The dedicated server that’s continued on something like 14 years of hosting for friends and family is entering it’s final days. I’ve been moving sites over, and am hoping coop is paying attention to his email. I ended up going with a Canadian firm for a VPS provider, and the experience so far has been pretty painless.
The biggest issue I’ve run into was slow MySQL response time, and I spent most of yesterday reading up on tuning and tweaking my.cnf. I wish I had read all this stuff about 5 years ago, as a lot of lights were turned on with regards to perf on cthulhu; I could have saved myself a lot of pain by changing about 10 lines. Thankfully I’m never too old to learn.
All mail services on cthulhu have been migrated, and everything else gets shut down at the end of August. I think everyone’s ready. It’s been fun, but I won’t miss it, and the VPS will be about 20% of the cost of a dedicated box with performance that appears to be at least comparable.
If you’re using deadsquid for anything and haven’t heard from me regarding migration, you should drop me a line sooner rather than later. Two more weeks and everything’s gone.
Over two years ago we launched Build Your Own Browser as a way to create customized versions of Firefox that could be shared with friends, family, and affinity groups. Since that time we’ve had almost 6,000 individual registrations and almost 4,000 customized versions of Firefox submitted for distribution. We’re very happy with the response we’ve received, and have learned a lot during the time since we launched.
Moving forward we’re going to be re-focusing Build Your Own Browser as a customization framework, and will be shutting the current website down at the end of this month. The product will live on, but future versions will be the engine that creates customized versions of Firefox behind other web applications instead of web application in its own right.
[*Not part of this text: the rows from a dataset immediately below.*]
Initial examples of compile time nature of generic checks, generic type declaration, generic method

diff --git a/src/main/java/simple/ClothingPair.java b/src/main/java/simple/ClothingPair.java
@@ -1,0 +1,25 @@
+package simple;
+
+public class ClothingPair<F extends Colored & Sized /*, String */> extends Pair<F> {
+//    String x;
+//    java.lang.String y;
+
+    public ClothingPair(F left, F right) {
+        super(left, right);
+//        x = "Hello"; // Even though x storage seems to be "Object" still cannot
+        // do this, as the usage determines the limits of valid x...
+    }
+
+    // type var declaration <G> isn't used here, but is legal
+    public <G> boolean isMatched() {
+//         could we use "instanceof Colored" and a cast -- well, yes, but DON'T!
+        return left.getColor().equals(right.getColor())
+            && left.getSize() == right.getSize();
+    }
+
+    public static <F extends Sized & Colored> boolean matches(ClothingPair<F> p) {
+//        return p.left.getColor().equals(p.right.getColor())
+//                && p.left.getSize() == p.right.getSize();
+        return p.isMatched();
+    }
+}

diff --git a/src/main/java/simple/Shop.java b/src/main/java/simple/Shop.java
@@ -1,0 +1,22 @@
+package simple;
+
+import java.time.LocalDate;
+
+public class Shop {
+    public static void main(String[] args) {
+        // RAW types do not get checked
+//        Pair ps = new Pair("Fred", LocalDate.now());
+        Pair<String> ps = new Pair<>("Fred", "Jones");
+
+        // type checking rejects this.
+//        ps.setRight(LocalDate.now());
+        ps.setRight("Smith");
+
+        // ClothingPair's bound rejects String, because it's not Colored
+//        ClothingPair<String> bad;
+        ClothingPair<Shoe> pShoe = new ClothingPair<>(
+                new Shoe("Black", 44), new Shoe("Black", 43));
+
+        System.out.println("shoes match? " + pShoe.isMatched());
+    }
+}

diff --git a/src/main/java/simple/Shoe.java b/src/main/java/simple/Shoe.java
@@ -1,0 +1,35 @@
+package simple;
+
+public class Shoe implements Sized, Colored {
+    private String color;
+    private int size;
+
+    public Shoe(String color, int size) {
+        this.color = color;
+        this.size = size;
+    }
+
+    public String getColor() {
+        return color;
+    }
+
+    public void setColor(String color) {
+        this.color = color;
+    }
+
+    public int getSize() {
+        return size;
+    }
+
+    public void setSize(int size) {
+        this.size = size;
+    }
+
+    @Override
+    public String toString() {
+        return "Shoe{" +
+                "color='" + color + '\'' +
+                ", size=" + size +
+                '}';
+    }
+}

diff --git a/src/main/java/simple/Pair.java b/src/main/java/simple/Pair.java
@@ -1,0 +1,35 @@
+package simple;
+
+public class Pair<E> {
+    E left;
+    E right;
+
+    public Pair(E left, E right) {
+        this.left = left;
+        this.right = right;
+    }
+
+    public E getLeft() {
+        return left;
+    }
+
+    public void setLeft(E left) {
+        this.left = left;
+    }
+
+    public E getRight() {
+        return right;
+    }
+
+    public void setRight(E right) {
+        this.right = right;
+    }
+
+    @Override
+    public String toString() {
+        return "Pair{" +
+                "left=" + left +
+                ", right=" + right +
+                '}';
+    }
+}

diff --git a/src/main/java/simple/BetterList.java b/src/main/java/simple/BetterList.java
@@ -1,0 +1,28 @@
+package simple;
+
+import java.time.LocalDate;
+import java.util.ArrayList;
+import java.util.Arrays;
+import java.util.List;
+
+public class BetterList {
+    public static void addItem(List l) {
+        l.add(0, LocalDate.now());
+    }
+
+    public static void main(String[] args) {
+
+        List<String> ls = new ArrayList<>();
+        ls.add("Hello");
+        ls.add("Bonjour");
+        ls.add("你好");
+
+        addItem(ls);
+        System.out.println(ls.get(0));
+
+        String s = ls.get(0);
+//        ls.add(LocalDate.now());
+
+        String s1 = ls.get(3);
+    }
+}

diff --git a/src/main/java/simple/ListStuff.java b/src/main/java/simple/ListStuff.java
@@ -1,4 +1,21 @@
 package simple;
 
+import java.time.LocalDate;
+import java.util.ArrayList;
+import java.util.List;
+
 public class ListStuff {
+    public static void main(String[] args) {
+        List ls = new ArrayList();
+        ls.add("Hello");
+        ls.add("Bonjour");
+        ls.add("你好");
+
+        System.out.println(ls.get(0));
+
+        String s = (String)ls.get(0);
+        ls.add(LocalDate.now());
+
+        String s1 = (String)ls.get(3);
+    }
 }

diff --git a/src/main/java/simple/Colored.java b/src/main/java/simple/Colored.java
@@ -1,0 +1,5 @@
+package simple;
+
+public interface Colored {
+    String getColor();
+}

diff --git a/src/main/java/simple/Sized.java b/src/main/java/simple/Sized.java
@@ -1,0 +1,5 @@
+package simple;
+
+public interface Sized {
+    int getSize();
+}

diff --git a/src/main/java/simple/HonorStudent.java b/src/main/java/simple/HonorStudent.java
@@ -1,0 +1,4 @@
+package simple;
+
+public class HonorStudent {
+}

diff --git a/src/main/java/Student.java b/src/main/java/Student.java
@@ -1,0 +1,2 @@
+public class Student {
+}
Customized versions of Firefox that have passed review will continue to be available through 20:00 Eastern on June 30th 2012, after which the site will be closed and all account and build information deleted. If you’ve been using Build Your Own Browser to create customized builds for your organization, we recommend that you join the Enterprise Working Group mailing list, where browser customization for organizations is discussed at length.
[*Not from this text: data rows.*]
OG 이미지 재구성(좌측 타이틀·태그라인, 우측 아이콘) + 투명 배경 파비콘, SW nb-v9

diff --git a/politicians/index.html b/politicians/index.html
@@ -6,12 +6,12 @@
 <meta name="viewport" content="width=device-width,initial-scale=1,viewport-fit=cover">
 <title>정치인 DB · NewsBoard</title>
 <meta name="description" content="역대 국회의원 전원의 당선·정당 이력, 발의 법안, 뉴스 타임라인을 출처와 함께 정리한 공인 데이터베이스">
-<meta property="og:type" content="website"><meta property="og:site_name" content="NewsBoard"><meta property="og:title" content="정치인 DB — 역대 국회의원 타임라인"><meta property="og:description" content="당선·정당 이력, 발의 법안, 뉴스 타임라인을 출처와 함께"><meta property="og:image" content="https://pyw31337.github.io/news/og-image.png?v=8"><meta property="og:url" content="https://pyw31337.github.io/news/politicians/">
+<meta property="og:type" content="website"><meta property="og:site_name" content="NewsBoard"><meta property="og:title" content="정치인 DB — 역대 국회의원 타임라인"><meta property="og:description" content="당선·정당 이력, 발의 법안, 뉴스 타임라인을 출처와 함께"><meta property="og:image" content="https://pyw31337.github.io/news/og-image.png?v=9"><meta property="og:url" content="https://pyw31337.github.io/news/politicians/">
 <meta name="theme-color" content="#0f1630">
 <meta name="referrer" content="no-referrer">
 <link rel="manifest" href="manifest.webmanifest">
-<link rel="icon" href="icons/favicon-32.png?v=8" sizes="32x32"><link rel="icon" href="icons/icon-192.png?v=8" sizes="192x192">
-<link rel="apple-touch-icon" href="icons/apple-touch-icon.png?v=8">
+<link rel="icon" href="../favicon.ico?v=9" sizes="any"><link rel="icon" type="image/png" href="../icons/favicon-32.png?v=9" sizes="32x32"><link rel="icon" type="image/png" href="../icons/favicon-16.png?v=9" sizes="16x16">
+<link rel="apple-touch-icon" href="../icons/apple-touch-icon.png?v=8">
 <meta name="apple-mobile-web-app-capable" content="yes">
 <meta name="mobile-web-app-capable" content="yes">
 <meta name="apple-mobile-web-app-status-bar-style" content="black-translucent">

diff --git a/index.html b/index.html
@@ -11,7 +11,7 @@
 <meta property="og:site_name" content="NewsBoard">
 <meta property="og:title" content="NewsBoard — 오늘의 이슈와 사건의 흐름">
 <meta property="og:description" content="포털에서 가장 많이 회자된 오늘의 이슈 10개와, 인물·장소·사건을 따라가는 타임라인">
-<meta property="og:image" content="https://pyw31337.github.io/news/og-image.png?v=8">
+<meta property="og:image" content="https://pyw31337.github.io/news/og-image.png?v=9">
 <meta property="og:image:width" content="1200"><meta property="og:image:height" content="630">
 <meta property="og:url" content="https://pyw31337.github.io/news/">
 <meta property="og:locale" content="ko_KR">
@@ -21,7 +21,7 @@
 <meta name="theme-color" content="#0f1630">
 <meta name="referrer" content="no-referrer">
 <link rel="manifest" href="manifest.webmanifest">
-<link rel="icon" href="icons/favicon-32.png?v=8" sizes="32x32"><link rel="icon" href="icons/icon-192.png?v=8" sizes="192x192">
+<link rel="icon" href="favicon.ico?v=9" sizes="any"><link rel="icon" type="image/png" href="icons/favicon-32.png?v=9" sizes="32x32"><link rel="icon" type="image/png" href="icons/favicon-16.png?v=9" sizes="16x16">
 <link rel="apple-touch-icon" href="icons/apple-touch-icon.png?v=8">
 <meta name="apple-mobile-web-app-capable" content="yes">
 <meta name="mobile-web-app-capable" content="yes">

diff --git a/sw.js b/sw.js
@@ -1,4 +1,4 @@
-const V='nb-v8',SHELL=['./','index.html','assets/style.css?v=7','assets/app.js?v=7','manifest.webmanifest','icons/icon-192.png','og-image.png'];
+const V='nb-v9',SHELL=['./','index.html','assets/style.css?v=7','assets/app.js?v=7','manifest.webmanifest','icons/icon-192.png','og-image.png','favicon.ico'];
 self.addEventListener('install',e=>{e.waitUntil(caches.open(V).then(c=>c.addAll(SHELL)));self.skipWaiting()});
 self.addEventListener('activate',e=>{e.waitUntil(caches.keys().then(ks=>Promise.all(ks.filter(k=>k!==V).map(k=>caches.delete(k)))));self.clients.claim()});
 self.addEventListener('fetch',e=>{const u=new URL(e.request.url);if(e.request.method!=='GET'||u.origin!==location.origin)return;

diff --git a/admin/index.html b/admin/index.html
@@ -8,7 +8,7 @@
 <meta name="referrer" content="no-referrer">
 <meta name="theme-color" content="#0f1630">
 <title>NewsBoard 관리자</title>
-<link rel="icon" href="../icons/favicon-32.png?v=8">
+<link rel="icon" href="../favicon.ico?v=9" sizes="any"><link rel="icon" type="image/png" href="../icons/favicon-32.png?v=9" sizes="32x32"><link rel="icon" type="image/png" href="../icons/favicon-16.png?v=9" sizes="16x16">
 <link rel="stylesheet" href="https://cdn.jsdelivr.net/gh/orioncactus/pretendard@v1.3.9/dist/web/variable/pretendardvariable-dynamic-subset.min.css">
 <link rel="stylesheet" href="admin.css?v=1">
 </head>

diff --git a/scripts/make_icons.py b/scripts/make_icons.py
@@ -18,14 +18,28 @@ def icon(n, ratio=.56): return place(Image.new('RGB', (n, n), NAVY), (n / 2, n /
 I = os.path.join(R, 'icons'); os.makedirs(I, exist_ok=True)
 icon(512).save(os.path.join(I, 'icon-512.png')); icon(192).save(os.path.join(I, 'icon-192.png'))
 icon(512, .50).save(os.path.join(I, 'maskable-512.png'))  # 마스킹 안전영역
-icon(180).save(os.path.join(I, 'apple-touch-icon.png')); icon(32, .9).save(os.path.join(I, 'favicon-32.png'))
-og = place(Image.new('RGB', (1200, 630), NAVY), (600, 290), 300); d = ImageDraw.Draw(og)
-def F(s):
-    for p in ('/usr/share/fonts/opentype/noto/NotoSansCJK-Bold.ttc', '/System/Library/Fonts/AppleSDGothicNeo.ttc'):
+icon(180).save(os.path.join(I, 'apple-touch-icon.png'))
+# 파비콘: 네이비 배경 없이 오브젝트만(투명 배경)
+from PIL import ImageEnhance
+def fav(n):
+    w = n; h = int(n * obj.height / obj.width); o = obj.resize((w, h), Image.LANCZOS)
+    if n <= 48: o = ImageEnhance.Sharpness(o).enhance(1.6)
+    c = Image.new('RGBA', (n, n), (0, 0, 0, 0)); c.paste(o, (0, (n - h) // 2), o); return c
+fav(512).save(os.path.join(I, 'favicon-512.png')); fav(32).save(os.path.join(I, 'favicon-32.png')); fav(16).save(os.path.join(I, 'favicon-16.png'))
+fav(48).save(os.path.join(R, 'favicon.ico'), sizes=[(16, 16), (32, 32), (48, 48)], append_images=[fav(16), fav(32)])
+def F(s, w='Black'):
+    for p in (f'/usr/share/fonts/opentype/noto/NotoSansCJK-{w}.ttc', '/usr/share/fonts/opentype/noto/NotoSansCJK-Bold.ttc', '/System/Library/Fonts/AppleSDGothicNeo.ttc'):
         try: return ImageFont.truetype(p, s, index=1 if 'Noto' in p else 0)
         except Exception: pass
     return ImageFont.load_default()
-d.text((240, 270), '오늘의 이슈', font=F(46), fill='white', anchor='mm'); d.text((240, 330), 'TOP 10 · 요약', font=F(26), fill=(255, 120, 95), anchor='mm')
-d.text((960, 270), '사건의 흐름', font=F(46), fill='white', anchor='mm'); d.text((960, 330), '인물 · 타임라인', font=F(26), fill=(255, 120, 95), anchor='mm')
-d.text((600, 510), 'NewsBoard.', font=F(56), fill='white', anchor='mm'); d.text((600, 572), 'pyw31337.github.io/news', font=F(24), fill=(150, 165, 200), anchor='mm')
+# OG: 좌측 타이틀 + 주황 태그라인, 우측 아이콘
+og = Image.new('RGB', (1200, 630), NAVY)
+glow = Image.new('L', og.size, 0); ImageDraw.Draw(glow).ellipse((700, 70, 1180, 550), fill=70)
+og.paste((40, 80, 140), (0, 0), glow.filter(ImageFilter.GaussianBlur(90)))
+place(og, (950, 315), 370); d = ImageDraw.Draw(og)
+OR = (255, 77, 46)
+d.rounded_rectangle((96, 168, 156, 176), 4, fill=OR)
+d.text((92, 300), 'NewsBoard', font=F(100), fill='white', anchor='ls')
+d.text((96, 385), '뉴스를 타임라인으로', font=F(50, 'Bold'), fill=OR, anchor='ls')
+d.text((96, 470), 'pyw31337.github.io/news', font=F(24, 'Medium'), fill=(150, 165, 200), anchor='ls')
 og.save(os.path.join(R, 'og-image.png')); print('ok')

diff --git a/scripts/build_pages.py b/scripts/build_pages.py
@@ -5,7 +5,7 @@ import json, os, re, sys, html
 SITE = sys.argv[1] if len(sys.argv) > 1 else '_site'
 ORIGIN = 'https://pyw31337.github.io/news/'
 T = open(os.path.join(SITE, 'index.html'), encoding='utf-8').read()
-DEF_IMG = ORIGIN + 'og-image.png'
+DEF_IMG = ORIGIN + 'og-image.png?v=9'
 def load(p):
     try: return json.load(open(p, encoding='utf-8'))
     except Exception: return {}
We’d like to take this opportunity to thank everyone who’s used Build Your Own Browser over the past two years. It’s been a great learning experience, and we hope to take what we’ve learned with Build Your Own Browser and use it to power newer, easier-to-use customization applications in the near future.
deadsquid.com turns 14 this month, and there are some changes afoot. I’ve been running a bunch of ISP-ish services – everything from dialup access to mail and web hosting – since 1995, and am tired of it. I like having my own server to do my own thing, and have been happy to help friends and family out by hosting their content, but the services I offer aren’t comparable to what can be had commercially at a very (very!) reasonable cost. So, to that end, I’m shuttering the dedicated server everything runs off of by the end of April.
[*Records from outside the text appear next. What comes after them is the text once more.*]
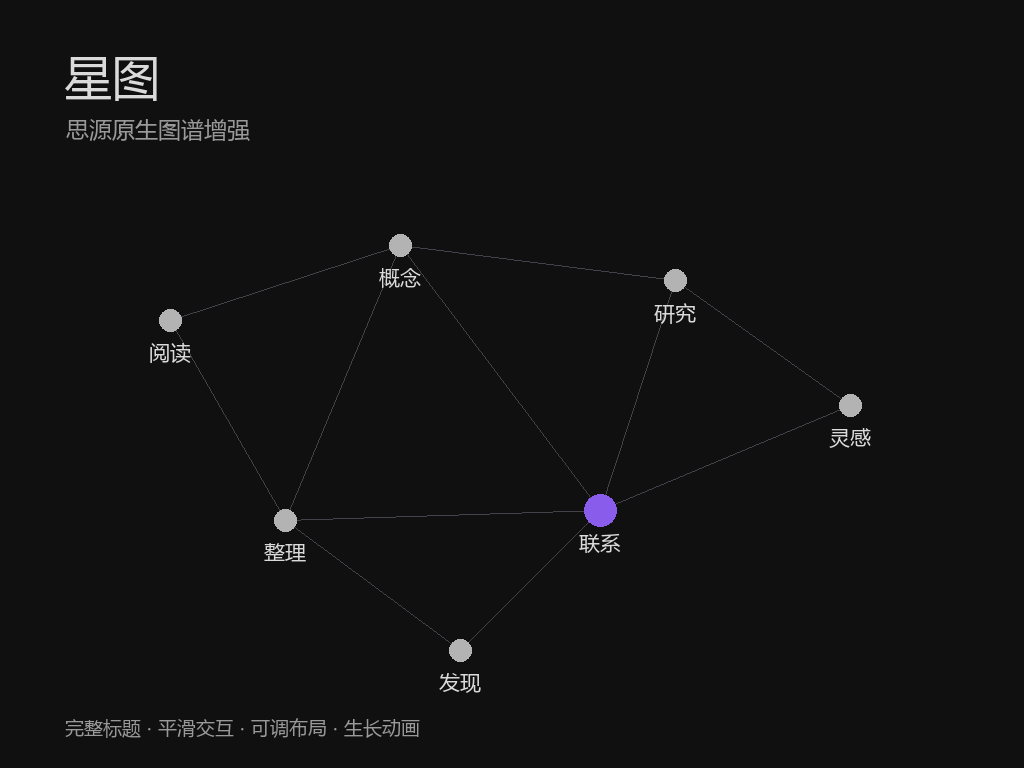
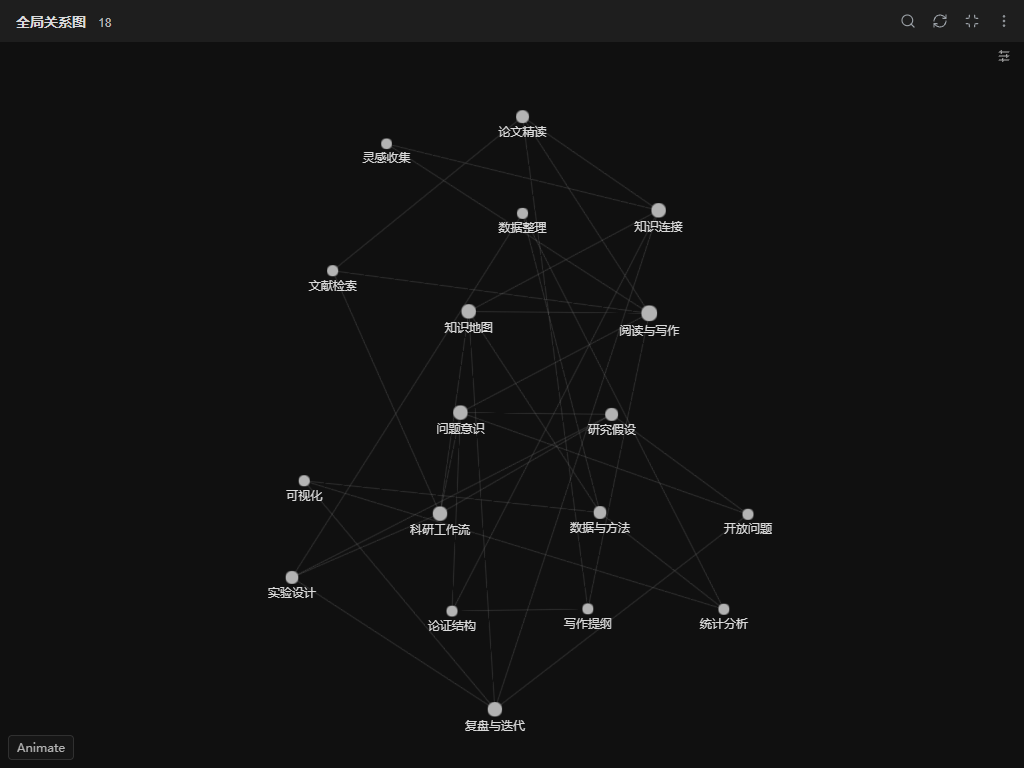
Prepare Xingtu 0.1.1 with actual graph screenshots

diff --git a/README.md b/README.md
@@ -2,11 +2,33 @@
 
 让思源原生关系图更清晰、自然。深色背景、灰色节点与紫色焦点，完整标题、平滑缩放、悬停渐变，以及可调节的物理布局。无需 AI API，离线运行。
 
+![星图实际全局关系图](docs/images/graph.png)
+
+截图来自思源 3.8.7 的独立演示工作区，使用合成笔记及真实引用关系，不包含私人笔记。
+
 ## 使用
 
 启用插件后，继续使用思源原有的全局关系图和局部关系图入口。图谱右上角的调节按钮提供弹簧动画、排斥力、连接距离、阻尼、冷却、标签显示、孤立节点等设置，参数自动保存。滚轮以鼠标位置为中心缩放，拖动节点可牵引相邻节点。
 
 点击图谱左下角 **Animate** 播放生长动画，支持暂停、重播、速度、日期和时间轴。动画根据文档创建时间与**当前引用关系**重建，并非真实的历史快照。
+
+### 图谱参数
+
+展开图谱右上角的调节按钮，可以直接调整动画强度、排斥力、连接距离、阻尼和冷却速度，也可开关标签与孤立节点。「恢复推荐参数」可恢复布局默认值。
+
+![实际图谱与显示、物理参数面板](docs/images/graph-settings.png)
+
+### 插件设置
+
+从思源插件管理打开星图设置，可查看使用说明、接入状态，并打开或收起全局图谱。详细参数位于图谱自己的右上角面板。
+
+![星图插件设置与状态界面](docs/images/plugin-settings.png)
+
+## 安装
+
+集市收录后，可在「设置 → 集市 → 插件」搜索“星图”安装。是否已上架请以思源集市搜索结果为准。
+
+手动安装可从本仓库 Releases 下载 `package.zip`，将包内文件直接解压到工作区 `data/plugins/siyuan-xingtu/`，然后启用插件。最低思源版本为 3.8.7。免费使用，不含广告或付费功能。
 
 ## 从个人代码片段迁移
 

diff --git a/docs/TESTING.md b/docs/TESTING.md
@@ -1,5 +1,7 @@
 # 测试范围
 
+0.1.1 首次公开发布只修正插件设置页的默认左右分栏，补充真实图谱、参数面板及插件设置截图。图谱、物理布局和生长动画代码与下述 0.1.0 验证基线一致。0.1.1 另行通过 12 项自动测试、构建与包结构检查，并在独立思源窗口中检查设置页与图谱显示；未重复执行十分钟压力测试。
+
 星图 0.1.0 于 2026-11-07 至 2026-11-08 在 Windows、思源 3.8.7 独立工作区及桌面浏览器中验证。工作区仅含合成笔记，未使用正式笔记做压力测试。
 
 - 12 项自动测试通过：参数归一化、旧参数迁移与优先级、不兼容接口、旧片段冲突保护、异步加载中停用、滑块保存合并，以及 50/500/2000 节点物理线程和时间轴后台暂停。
Thanks to everyone who has used deadsquid.com over the years to vent about Ingenia, keep in touch with friends, play Expert CTF, check your mail, and post your thoughts and photos. I’ve enjoyed it, but I’m not paying anywhere near as much attention to it as I should, and it’s hard to justify the $1200-1500/year it costs to maintain. If you have a website still hosted here, I’ll be in touch shortly, and will help however I can to move it over to a provider who will take much better care of you.
Just a quick note that the Mozilla Firefox Extended Support Release (ESR) is now available. The ESR is based on Mozilla Firefox 10, and is intended to be used by organizations that deploy Firefox in a managed desktop environment. You can read more about the Windows, Mac, and Linux installers from the Mozilla website, and additional information can be found in the Firefox ESR FAQ. Organizations who use the Firefox ESR are also strongly encouraged to join the Mozilla Enterprise User Working Group; a discussion group focused on sharing information related to Firefox deployments.